> _Instructions to follow_: All that is needed is every line of the listing below that has "source".

###

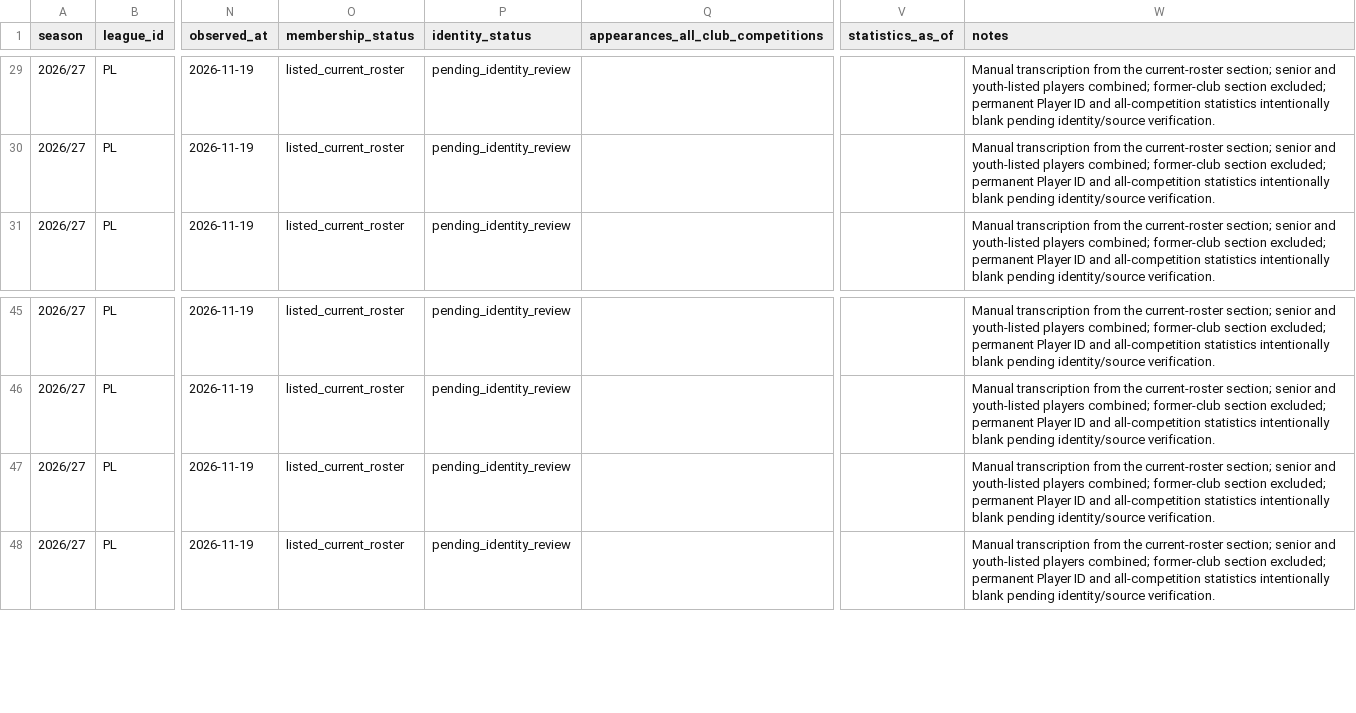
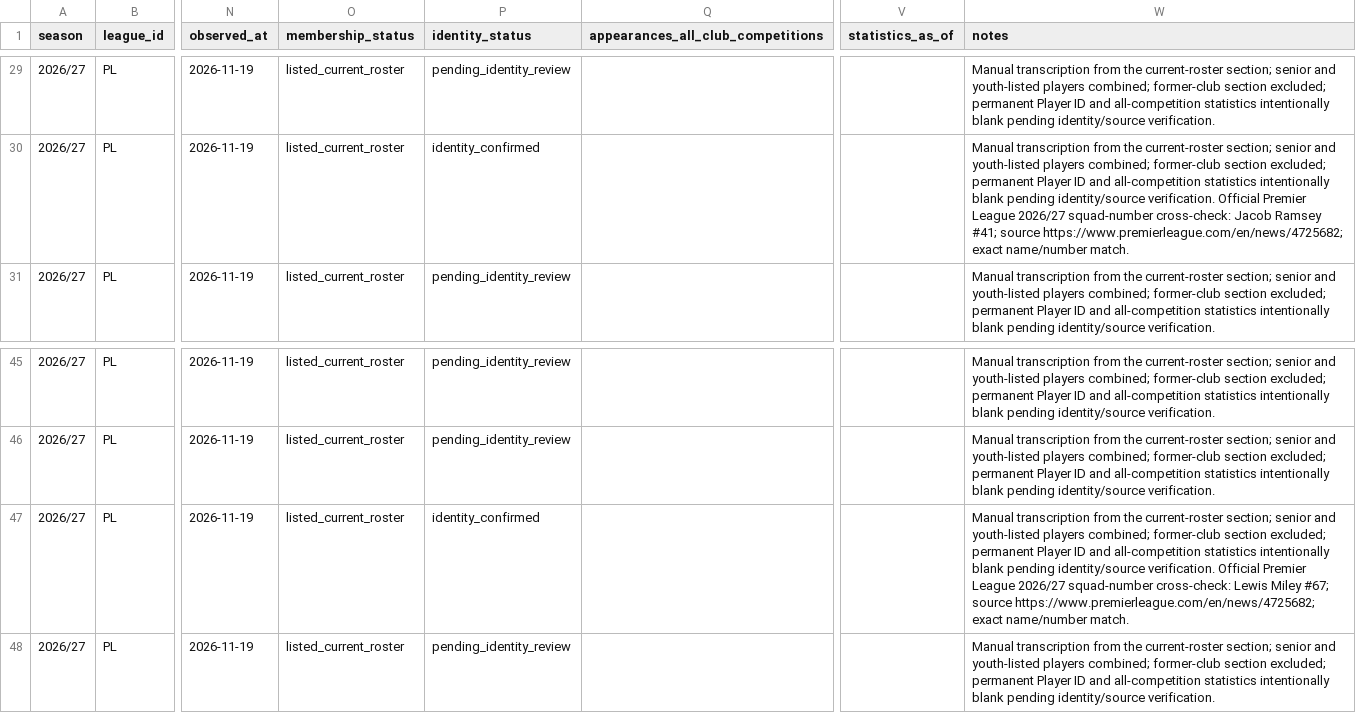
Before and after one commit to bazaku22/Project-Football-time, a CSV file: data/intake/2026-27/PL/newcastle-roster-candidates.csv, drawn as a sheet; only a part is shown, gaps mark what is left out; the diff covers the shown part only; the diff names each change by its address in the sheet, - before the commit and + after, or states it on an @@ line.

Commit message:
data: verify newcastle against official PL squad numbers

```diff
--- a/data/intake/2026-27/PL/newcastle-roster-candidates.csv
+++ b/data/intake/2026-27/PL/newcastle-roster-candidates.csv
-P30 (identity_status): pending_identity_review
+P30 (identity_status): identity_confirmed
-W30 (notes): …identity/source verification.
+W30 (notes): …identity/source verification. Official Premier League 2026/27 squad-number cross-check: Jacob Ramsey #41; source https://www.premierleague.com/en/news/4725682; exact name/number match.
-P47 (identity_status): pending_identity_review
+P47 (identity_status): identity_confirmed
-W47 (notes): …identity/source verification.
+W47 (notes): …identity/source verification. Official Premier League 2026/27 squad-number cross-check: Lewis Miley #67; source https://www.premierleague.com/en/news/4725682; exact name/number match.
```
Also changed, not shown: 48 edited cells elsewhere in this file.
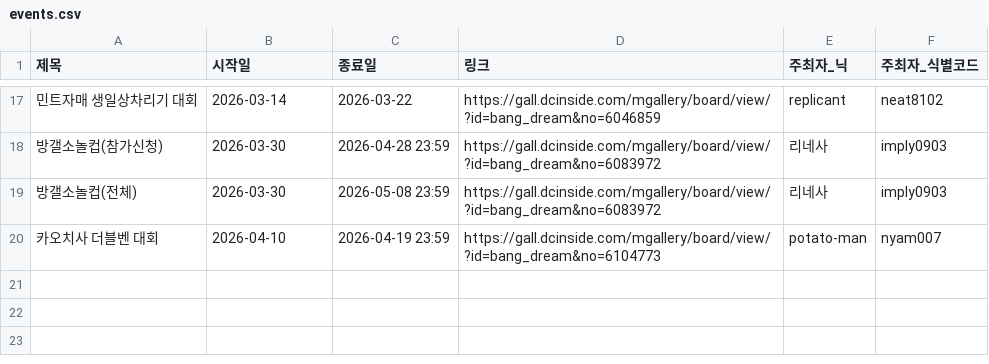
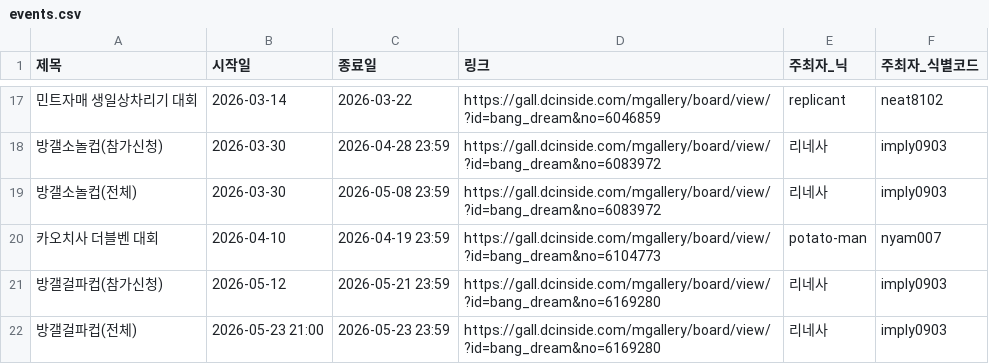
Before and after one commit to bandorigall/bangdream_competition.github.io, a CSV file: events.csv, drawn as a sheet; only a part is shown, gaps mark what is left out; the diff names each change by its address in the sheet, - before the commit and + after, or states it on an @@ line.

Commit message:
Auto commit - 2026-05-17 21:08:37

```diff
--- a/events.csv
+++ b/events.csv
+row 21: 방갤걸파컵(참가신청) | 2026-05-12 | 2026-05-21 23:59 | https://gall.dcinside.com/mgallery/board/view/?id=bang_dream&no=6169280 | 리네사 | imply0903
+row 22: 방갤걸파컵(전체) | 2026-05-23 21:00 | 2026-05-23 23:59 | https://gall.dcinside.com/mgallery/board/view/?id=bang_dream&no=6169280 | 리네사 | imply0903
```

###

> _Problem solution_:
-W30 (notes): …identity/source verification.
+W30 (notes): …identity/source verification. Official Premier League 2026/27 squad-number cross-check: Jacob Ramsey #41; source https://www.premierleague.com/en/news/4725682; exact name/number match.
-W47 (notes): …identity/source verification.
+W47 (notes): …identity/source verification. Official Premier League 2026/27 squad-number cross-check: Lewis Miley #67; source https://www.premierleague.com/en/news/4725682; exact name/number match.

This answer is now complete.